Many people in this country turn off when the words ‘politics’ or ‘politicians’ are mentioned. Ask people why they react in such a way and you will hear many different answers, but there will be several common themes.
Among these are the feelings that politicians are incapable of telling the truth and they work in their own interest; there is no point voting because politicians in the different mainstream parties have indistinguishable views on the major issues; and that politics itself is now irrelevant because the wishes of voters are ignored.
So it is that we hear politicians pontificating about ‘reconnecting’ the public with the politics and encouraging people to ‘engage’ in the political process. These sentiments by politicians are evidence that our politics is broken. It is an admission that politics is not working for the people. But despite this that same political class responsible for breaking our politics and bringing about the disconnect and lack of engagement refuses to acknowledge itself as the root cause of the problem. That is why we need a new approach and why I am supporting the idea of Referism.
What we have before us is not democracy but a hollowed out shell. Politics in this country, as in many others, has become a one way conversation. Politicians speak and they expect us t0 listen. The political class is set in ‘transmit’ mode but refuses to flick the switch to ‘receive’. They present their non binding manifestos and declare this is what they want you to vote for. This is the ‘democratic’ choice laid before you. But the manifestos have not been constructed by listening to the wishes of voters. As such the elections in this country are largely meaningless and – importantly – the ability to bring about real change is denied to the electorate.
It is the pursuit of power that accounts for most of those people who join parties and become politicians. The notion of entering politics to ‘make a difference’ or merely to ‘serve’ is seldom a genuine explanation, and in any case it lasts only a short time after election success.

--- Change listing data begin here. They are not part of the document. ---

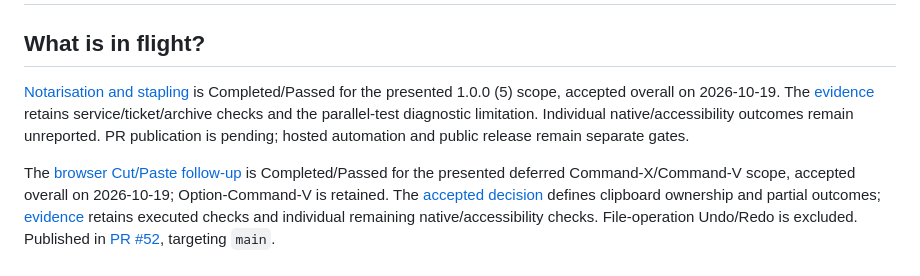
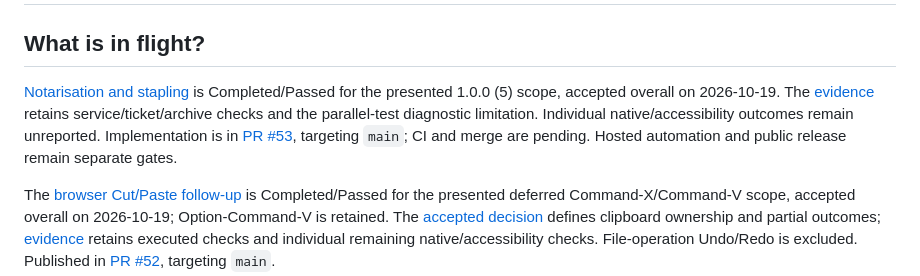
Before and after one commit to bcinarli/pane-peek, a Markdown page: agent-paper-trail/INDEX.md, the part around the change. Rendered like a GitHub page.

Commit message:
Link notarisation unit to its pull request

```diff
--- a/agent-paper-trail/INDEX.md
+++ b/agent-paper-trail/INDEX.md
@@ -2,7 +2,7 @@
 
 ## What is in flight?
 
-[Notarisation and stapling](specs/001-mvp/plan.md#notarisation-and-stapling) is Completed/Passed for the presented 1.0.0 (5) scope, accepted overall on 2026-10-19. The [evidence](specs/001-mvp/evidence/notarisation-stapling.md) retains service/ticket/archive checks and the parallel-test diagnostic limitation. Individual native/accessibility outcomes remain unreported. PR publication is pending; hosted automation and public release remain separate gates.
+[Notarisation and stapling](specs/001-mvp/plan.md#notarisation-and-stapling) is Completed/Passed for the presented 1.0.0 (5) scope, accepted overall on 2026-10-19. The [evidence](specs/001-mvp/evidence/notarisation-stapling.md) retains service/ticket/archive checks and the parallel-test diagnostic limitation. Individual native/accessibility outcomes remain unreported. Implementation is in [PR #53](https://github.com/bcinarli/pane-peek/pull/53), targeting `main`; CI and merge are pending. Hosted automation and public release remain separate gates.
 
 The [browser Cut/Paste follow-up](specs/001-mvp/plan.md#browser-cutpaste-follow-up) is Completed/Passed for the presented deferred Command-X/Command-V scope, accepted overall on 2026-10-19; Option-Command-V is retained. The [accepted decision](decisions/2026-10-19-browser-file-cut-paste.md) defines clipboard ownership and partial outcomes; [evidence](specs/001-mvp/evidence/browser-cut-paste.md) retains executed checks and individual remaining native/accessibility checks. File-operation Undo/Redo is excluded. Published in [PR #52](https://github.com/bcinarli/pane-peek/pull/52), targeting `main`.
 
```
Also changed, not shown: 2 other files.
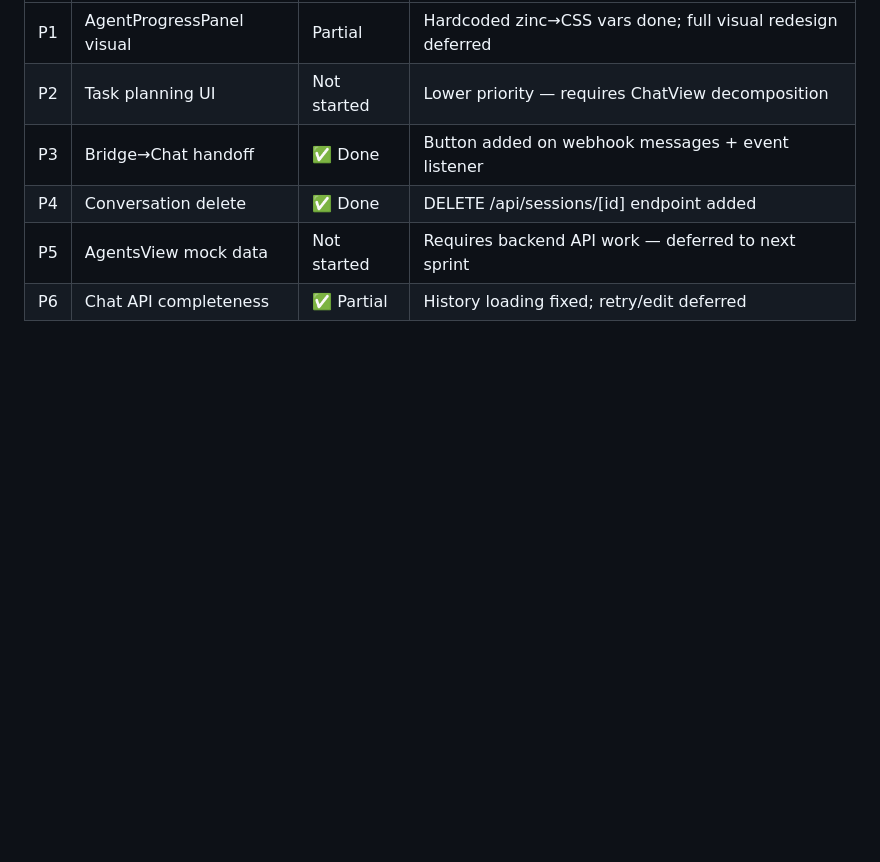
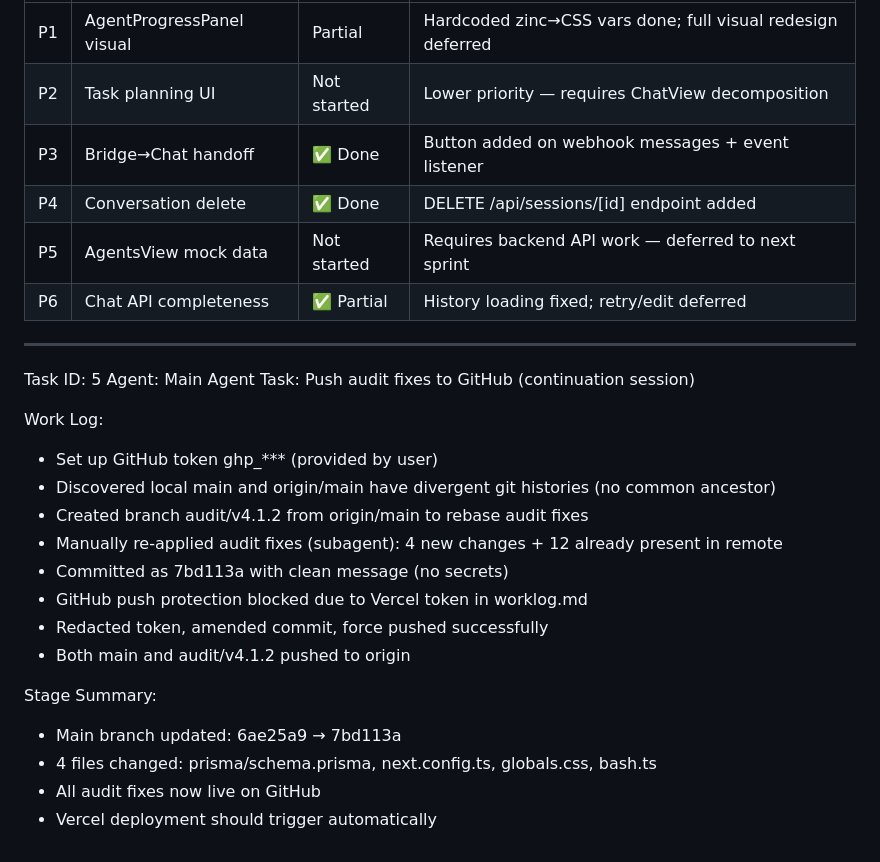
Before and after one commit to dav-niu474/CodeBot, a Markdown page: worklog.md, the part around the change. Rendered like a GitHub page; blank space fills up the shorter version.

Commit message:
01160f5c-df5d-4502-a3a2-dafa98603925

```diff
--- a/worklog.md
+++ b/worklog.md
@@ -98,3 +98,24 @@ Stage Summary:
 | P4 | Conversation delete | ✅ Done | DELETE /api/sessions/[id] endpoint added |
 | P5 | AgentsView mock data | Not started | Requires backend API work — deferred to next sprint |
 | P6 | Chat API completeness | ✅ Partial | History loading fixed; retry/edit deferred |
+
+---
+Task ID: 5
+Agent: Main Agent
+Task: Push audit fixes to GitHub (continuation session)
+
+Work Log:
+- Set up GitHub token ghp_*** (provided by user)
+- Discovered local main and origin/main have divergent git histories (no common ancestor)
+- Created branch audit/v4.1.2 from origin/main to rebase audit fixes
+- Manually re-applied audit fixes (subagent): 4 new changes + 12 already present in remote
+- Committed as 7bd113a with clean message (no secrets)
+- GitHub push protection blocked due to Vercel token in worklog.md
+- Redacted token, amended commit, force pushed successfully
+- Both main and audit/v4.1.2 pushed to origin
+
+Stage Summary:
+- Main branch updated: 6ae25a9 → 7bd113a
+- 4 files changed: prisma/schema.prisma, next.config.ts, globals.css, bash.ts
+- All audit fixes now live on GitHub
+- Vercel deployment should trigger automatically
```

I can vouch for the reality of this having been elected as a Councillor with the best of intentions – and then having seen at first hand how any effort to carry out the wishes of the people who voted for me was met by inertia or outright opposition from civil servants. This was accompanied by warnings from local party leadership that positions on key committees or ascent to deputy or chairman roles depended upon not rocking the boat. That is why so many Councillors get involved enthusiastically for the right reasons then turn native after their election. For my part, I resigned rather than compromise my principles.
The problem is that during a term as an elected representative there is absolutely no need whatsoever to take heed of what those who cast their votes actually want their Councillor or MP to do. When I argued in open Council that Councillors should listen to what people in their wards wanted and do all they can to deliver on those wishes, I was told that we should act as leaders and tell the people what we believed they needed instead. The very idea of letting people decide what they want is anathema to those who hold power.
The power in this country resides with the political class, and the civil service which only seems to serve its own interests and objectives. It should reside with the people. That is what democracy is supposed to be about.
So it follows that in order to restore democracy to this country power must be taken back by the people. The power our politicians possess is the ability to make decisions requiring them to determine how our money, collected through taxation, is spent. If people had the ability to veto decisions by refusing to allow their money to be spent, the power of the political class – supposedly our representatives and servants anyway – would be removed. Ordinary people would be calling the shots, which is as it should be.
In the Referism model politicians would have to ask us for money to spend. They would become accountable if forced annually to seek our approval for spending and therefore receive our money. If their request was, for example, for money to hand to the European Union as part of our contribution to Brussels’ unaccountable spending a majority of voters could deny the request and prevent that money being handed over.
Money is power. This works not only in the world of business but in the world of politics. When it comes to government spending it is our money being used, therefore we should have the power.
The Referist idea is developing and more people are joining the debate. Do join the debate and share your views about how we ordinary people can take back power and how this democratic ideal can supplant the system of elective dictatorship in this country.